People tend to be skeptical that the 17 * 65536 = 1,114,112 character codes provided by Unicode will be big enough. After all, we have moved from 8-bit to 64-bit computers, both in word size and in address size; in general, most finite limits have been repeatedly shown to be insufficient. The maximum normal memory on MS-DOS-based PCs was 640K, ten times as big as the 64K limit on the 8-bit systems that preceded them: after all, as Bill Gates supposedly said back in 1981, 640K of memory ought to be enough for anybody!
In fact, though, there just aren't any huge and complicated writing systems hiding in some remote ravine. We have a pretty good map of all the writing systems on the planet; a few may have been overlooked by accident, but none of them are going to be huge. The biggest remaining ones are Egyptian hieroglyphics and ancient Chinese characters, and neither of them will require anything like a million character codes.
There are other ceilings in computing that aren't likely to be broken through either. Consider the number of different assembly-language op codes. Does anyone foresee computer chips with 65,536 different opcodes? How about 4,294,967,296 distinct opcodes?

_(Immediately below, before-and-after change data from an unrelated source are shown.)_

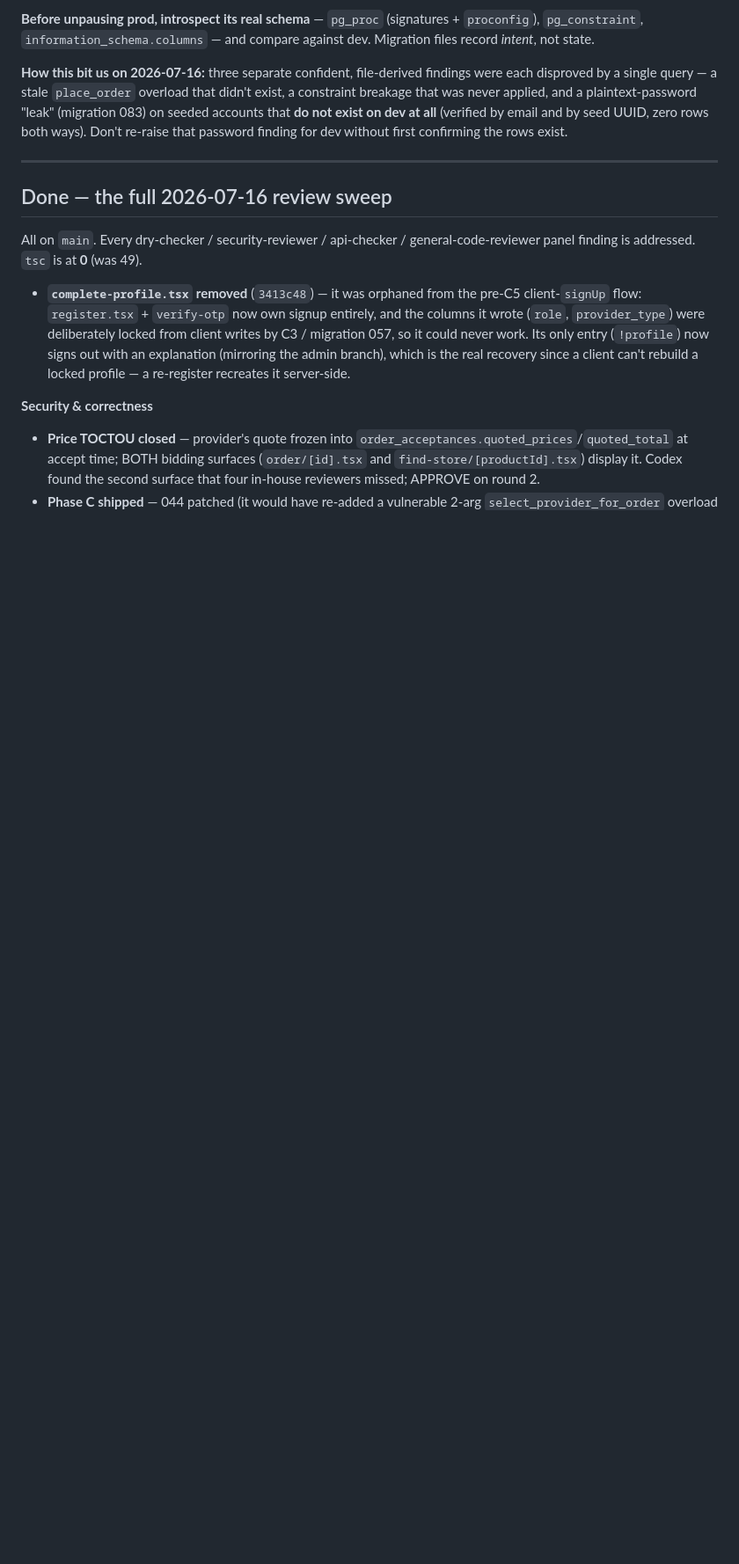
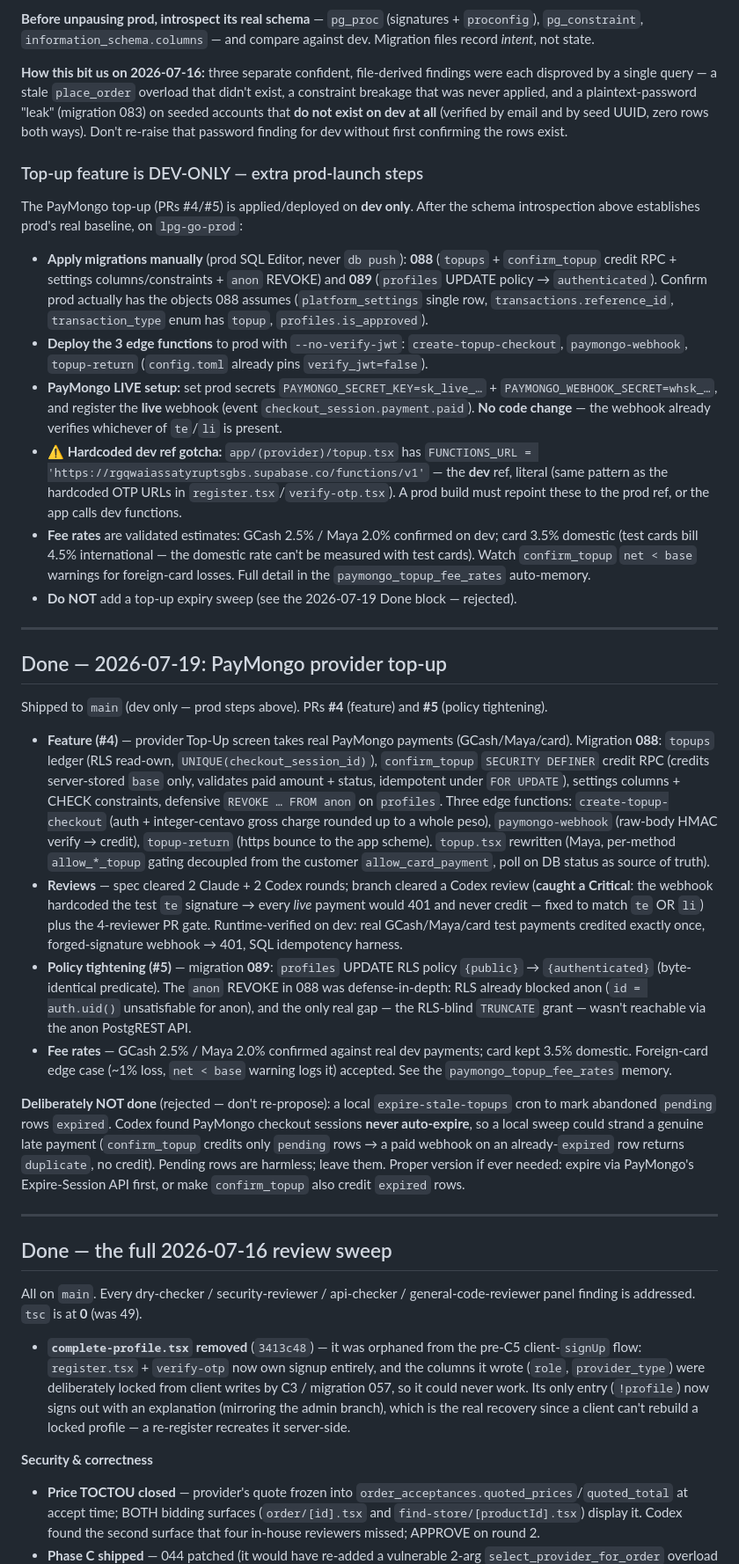
Before and after one commit to lpg-go/lpg-go-mobile, a Markdown page: NEXT.md, the part around one of its changes. Shown at 88% size. GitHub-like rendering; blank space fills up the shorter version.

Commit message:
docs: update NEXT.md for the 2026-07-19 PayMongo top-up
- record the top-up feature (PRs #4/#5) as shipped to dev in a new
  Done block, incl. the rejected expire-sweep so it isn't re-proposed
- expand the pre-launch prod section with the top-up's dev-only steps:
  apply migrations 088/089, deploy the 3 edge functions, set PayMongo
  LIVE secrets + register the live webhook, and the hardcoded dev-ref
  FUNCTIONS_URL gotcha in topup.tsx
- refresh the snapshot header (two tracks remain: Phase C QA + prod)

```diff
--- a/NEXT.md
+++ b/NEXT.md
@@ -16,6 +16,30 @@ Snapshot as of 2026-07-17. **The review-panel backlog is cleared and `tsc` is at
 **Before unpausing prod, introspect its real schema** — `pg_proc` (signatures + `proconfig`), `pg_constraint`, `information_schema.columns` — and compare against dev. Migration files record *intent*, not state.
 
 **How this bit us on 2026-07-16:** three separate confident, file-derived findings were each disproved by a single query — a stale `place_order` overload that didn't exist, a constraint breakage that was never applied, and a plaintext-password "leak" (migration 083) on seeded accounts that **do not exist on dev at all** (verified by email and by seed UUID, zero rows both ways). Don't re-raise that password finding for dev without first confirming the rows exist.
+
+### Top-up feature is DEV-ONLY — extra prod-launch steps
+
+The PayMongo top-up (PRs #4/#5) is applied/deployed on **dev only**. After the schema introspection above establishes prod's real baseline, on `lpg-go-prod`:
+
+- **Apply migrations manually** (prod SQL Editor, never `db push`): **088** (`topups` + `confirm_topup` credit RPC + settings columns/constraints + `anon` REVOKE) and **089** (`profiles` UPDATE policy → `authenticated`). Confirm prod actually has the objects 088 assumes (`platform_settings` single row, `transactions.reference_id`, `transaction_type` enum has `topup`, `profiles.is_approved`).
+- **Deploy the 3 edge functions** to prod with `--no-verify-jwt`: `create-topup-checkout`, `paymongo-webhook`, `topup-return` (`config.toml` already pins `verify_jwt=false`).
+- **PayMongo LIVE setup:** set prod secrets `PAYMONGO_SECRET_KEY=sk_live_…` + `PAYMONGO_WEBHOOK_SECRET=whsk_…`, and register the **live** webhook (event `checkout_session.payment.paid`). **No code change** — the webhook already verifies whichever of `te`/`li` is present.
+- **⚠️ Hardcoded dev ref gotcha:** `app/(provider)/topup.tsx` has `FUNCTIONS_URL = 'https://rgqwaiassatyruptsgbs.supabase.co/functions/v1'` — the **dev** ref, literal (same pattern as the hardcoded OTP URLs in `register.tsx`/`verify-otp.tsx`). A prod build must repoint these to the prod ref, or the app calls dev functions.
+- **Fee rates** are validated estimates: GCash 2.5% / Maya 2.0% confirmed on dev; card 3.5% domestic (test cards bill 4.5% international — the domestic rate can't be measured with test cards). Watch `confirm_topup` `net < base` warnings for foreign-card losses. Full detail in the `paymongo_topup_fee_rates` auto-memory.
+- **Do NOT** add a top-up expiry sweep (see the 2026-07-19 Done block — rejected).
+
+---
+
+## Done — 2026-07-19: PayMongo provider top-up
+
+Shipped to `main` (dev only — prod steps above). PRs **#4** (feature) and **#5** (policy tightening).
+
+- **Feature (#4)** — provider Top-Up screen takes real PayMongo payments (GCash/Maya/card). Migration **088**: `topups` ledger (RLS read-own, `UNIQUE(checkout_session_id)`), `confirm_topup` `SECURITY DEFINER` credit RPC (credits server-stored `base` only, validates paid amount + status, idempotent under `FOR UPDATE`), settings columns + CHECK constraints, defensive `REVOKE … FROM anon` on `profiles`. Three edge functions: `create-topup-checkout` (auth + integer-centavo gross charge rounded up to a whole peso), `paymongo-webhook` (raw-body HMAC verify → credit), `topup-return` (https bounce to the app scheme). `topup.tsx` rewritten (Maya, per-method `allow_*_topup` gating decoupled from the customer `allow_card_payment`, poll on DB status as source of truth).
+- **Reviews** — spec cleared 2 Claude + 2 Codex rounds; branch cleared a Codex review (**caught a Critical**: the webhook hardcoded the test `te` signature → every *live* payment would 401 and never credit — fixed to match `te` OR `li`) plus the 4-reviewer PR gate. Runtime-verified on dev: real GCash/Maya/card test payments credited exactly once, forged-signature webhook → 401, SQL idempotency harness.
+- **Policy tightening (#5)** — migration **089**: `profiles` UPDATE RLS policy `{public}` → `{authenticated}` (byte-identical predicate). The `anon` REVOKE in 088 was defense-in-depth: RLS already blocked anon (`id = auth.uid()` unsatisfiable for anon), and the only real gap — the RLS-blind `TRUNCATE` grant — wasn't reachable via the anon PostgREST API.
+- **Fee rates** — GCash 2.5% / Maya 2.0% confirmed against real dev payments; card kept 3.5% domestic. Foreign-card edge case (~1% loss, `net < base` warning logs it) accepted. See the `paymongo_topup_fee_rates` memory.
+
+**Deliberately NOT done** (rejected — don't re-propose): a local `expire-stale-topups` cron to mark abandoned `pending` rows `expired`. Codex found PayMongo checkout sessions **never auto-expire**, so a local sweep could strand a genuine late payment (`confirm_topup` credits only `pending` rows → a paid webhook on an already-`expired` row returns `duplicate`, no credit). Pending rows are harmless; leave them. Proper version if ever needed: expire via PayMongo's Expire-Session API first, or make `confirm_topup` also credit `expired` rows.
 
 ---
 
```
Also changed, not shown: other parts of NEXT.md (+1 -1 lines).
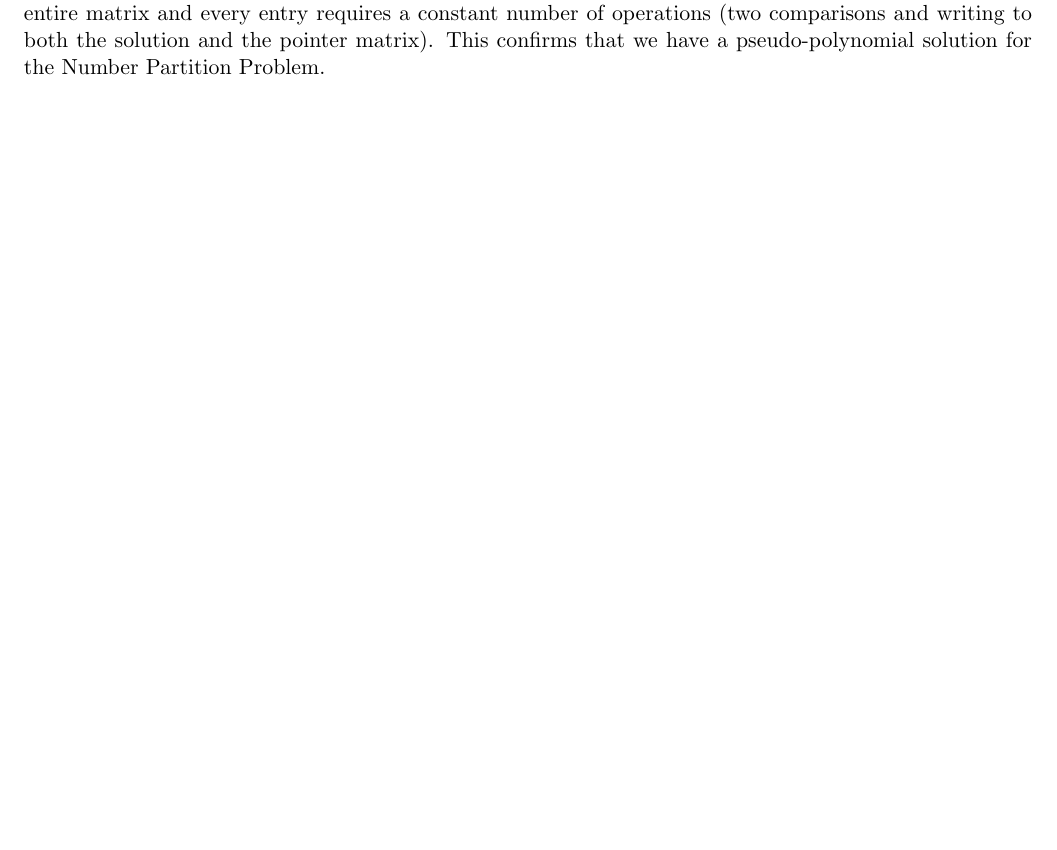
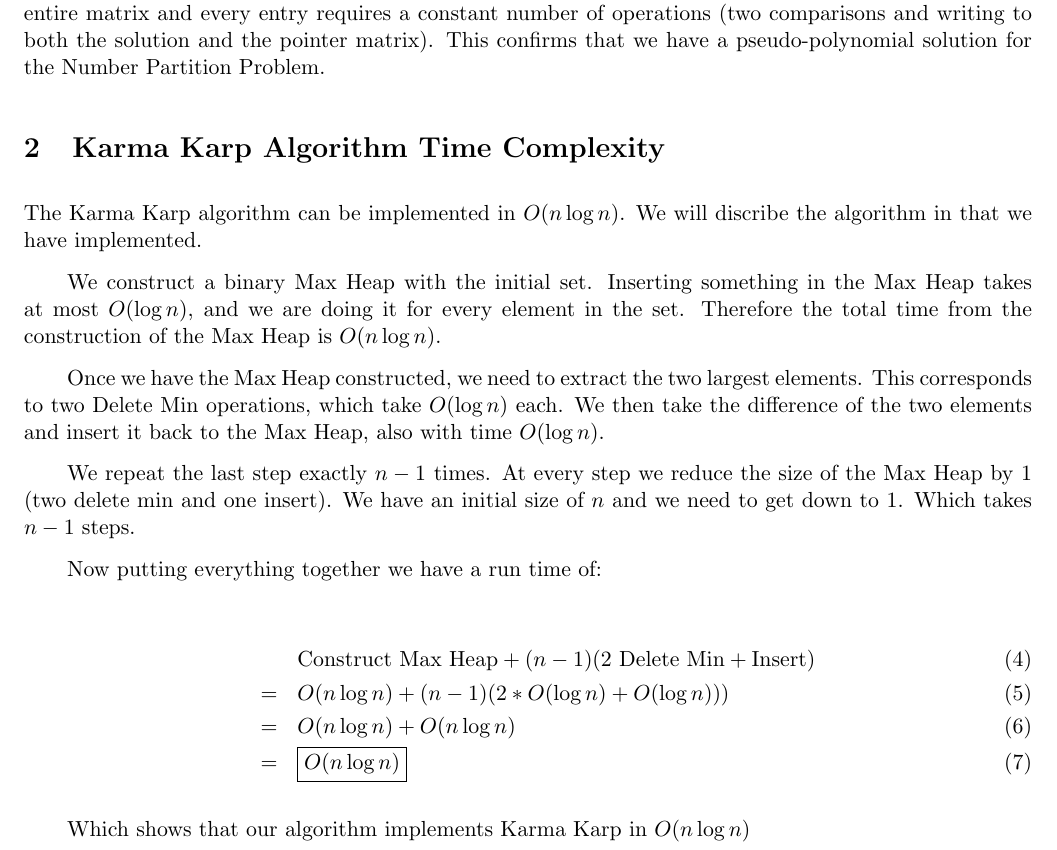
Before and after one commit to artidoro/nnumberpartitionproblem, a LaTeX document (writeup.tex): part of page 3 of 3, cut so that both start at the same text, the shorter picture padded with empty space. Compiled offline with LaTeX, dvips and Ghostscript.

Commit message:
karma karp running time tex file

```diff
--- a/writeup.tex
+++ b/writeup.tex
@@ -75,4 +75,26 @@ The time complexity is polynomial in $nb$ more precisely it is $O((nb)^2)$ since
 
 
 
+\section{Karma Karp Algorithm Time Complexity}
+The Karma Karp algorithm can be implemented in $O(n\log n)$.
+We will discribe the algorithm in that we have implemented.
+
+We construct a binary Max Heap with the initial set. Inserting something in the Max Heap takes at most $O(\log n)$, and we are doing it for every element in the set. Therefore the total time from the construction of the Max Heap is $O(n \log n)$.
+
+Once we have the Max Heap constructed, we need to extract the two largest elements. This corresponds to two Delete Min operations, which take $O(\log n)$ each. We then take the difference of the two elements and insert it back to the Max Heap, also with time $O(\log n)$.
+
+We repeat the last step exactly $n-1$ times. At every step we reduce the size of the Max Heap by 1 (two delete min and one insert). We have an initial size of $n$ and we need to get down to $1$. Which takes $n-1$ steps.
+
+Now putting everything together we have a run time of:
+
+\begin{eqnarray}
+&&\text{Construct Max Heap} + (n-1)(\text{2 Delete Min}+\text{Insert})\\
+&=& O(n \log n)+(n-1)(2*O(\log n)+O(\log n)))\\
+&=& O(n\log n) + O(n\log n)\\
+&=& \boxed{O(n\log n)}
+\end{eqnarray}
+
+Which shows that our algorithm implements Karma Karp in $O(n\log n)$
+
+
 \end{document}
```
Also changed, not shown: writeup.pdf, 3 other files.
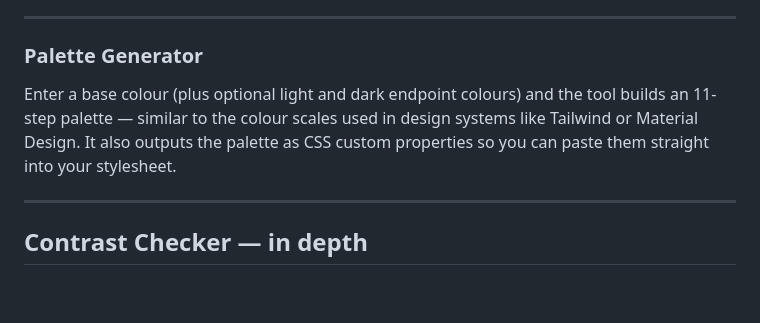
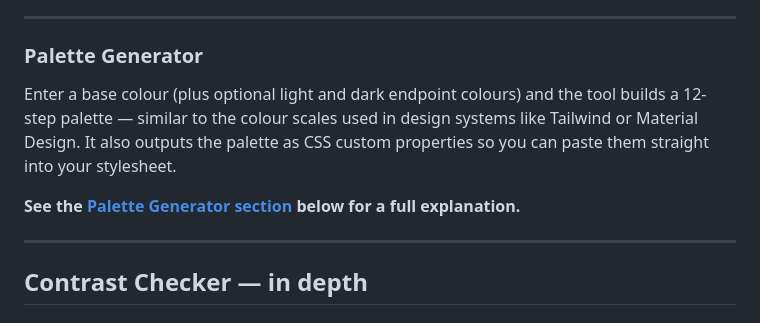
Before and after one commit to craigmcn/colours, a Markdown page: README.md, the part around one of its changes. GitHub-like rendering; blank space fills up the shorter version.

Commit message:
docs: update Palette Generator section to reflect 12-step palette and add detailed usage instructions

```diff
--- a/README.md
+++ b/README.md
@@ -32,7 +32,9 @@ Enter a start colour and an end colour and choose how many steps you want. The t
 
 ### Palette Generator
 
-Enter a base colour (plus optional light and dark endpoint colours) and the tool builds an 11-step palette — similar to the colour scales used in design systems like Tailwind or Material Design. It also outputs the palette as CSS custom properties so you can paste them straight into your stylesheet.
+Enter a base colour (plus optional light and dark endpoint colours) and the tool builds a 12-step palette — similar to the colour scales used in design systems like Tailwind or Material Design. It also outputs the palette as CSS custom properties so you can paste them straight into your stylesheet.
+
+**See the [Palette Generator section](#palette-generator-in-depth) below for a full explanation.**
 
 ---
 
```
Also changed, not shown: other parts of README.md (+58 -1 lines).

I don't think so.
Or consider IP version 6 network addresses. There are 2128 = 340,